> **Records for this task**:

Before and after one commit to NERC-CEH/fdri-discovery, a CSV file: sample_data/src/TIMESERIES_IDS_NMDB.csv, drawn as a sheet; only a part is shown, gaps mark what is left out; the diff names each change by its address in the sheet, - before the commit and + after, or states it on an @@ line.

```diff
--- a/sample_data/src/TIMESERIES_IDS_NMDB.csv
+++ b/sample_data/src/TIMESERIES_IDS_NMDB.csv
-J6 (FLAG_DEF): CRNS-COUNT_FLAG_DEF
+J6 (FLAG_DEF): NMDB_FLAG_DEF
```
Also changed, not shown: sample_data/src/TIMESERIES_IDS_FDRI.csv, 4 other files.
---
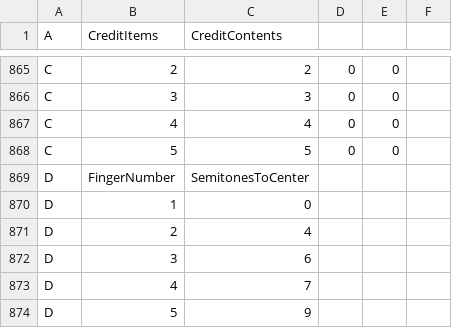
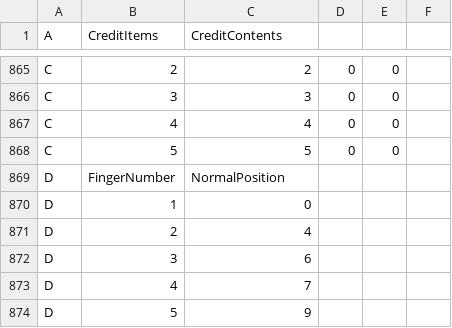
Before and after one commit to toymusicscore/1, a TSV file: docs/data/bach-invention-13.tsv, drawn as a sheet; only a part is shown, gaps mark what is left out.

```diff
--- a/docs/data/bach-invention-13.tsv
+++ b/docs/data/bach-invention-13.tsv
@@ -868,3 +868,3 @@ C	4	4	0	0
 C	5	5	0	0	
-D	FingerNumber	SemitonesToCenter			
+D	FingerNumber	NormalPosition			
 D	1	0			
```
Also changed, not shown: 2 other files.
---
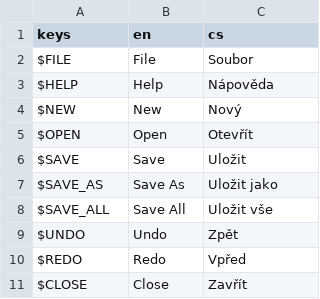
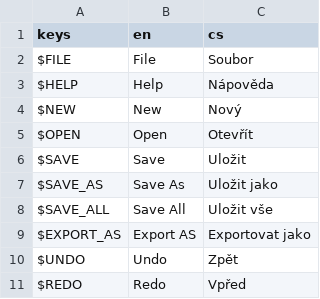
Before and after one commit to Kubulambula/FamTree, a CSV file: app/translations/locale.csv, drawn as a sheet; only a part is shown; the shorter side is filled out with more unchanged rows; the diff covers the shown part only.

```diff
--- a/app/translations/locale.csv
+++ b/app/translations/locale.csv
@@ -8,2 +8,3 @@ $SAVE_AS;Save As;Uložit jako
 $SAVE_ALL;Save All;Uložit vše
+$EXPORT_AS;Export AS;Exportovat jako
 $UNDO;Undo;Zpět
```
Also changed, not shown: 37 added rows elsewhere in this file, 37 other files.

> **About this exercise**: Wherever the string "docs" occurs in the data, copy the line that holds it.

> **Solution**:
Before and after one commit to toymusicscore/1, a TSV file: docs/data/bach-invention-13.tsv, drawn as a sheet; only a part is shown, gaps mark what is left out.
--- a/docs/data/bach-invention-13.tsv
+++ b/docs/data/bach-invention-13.tsv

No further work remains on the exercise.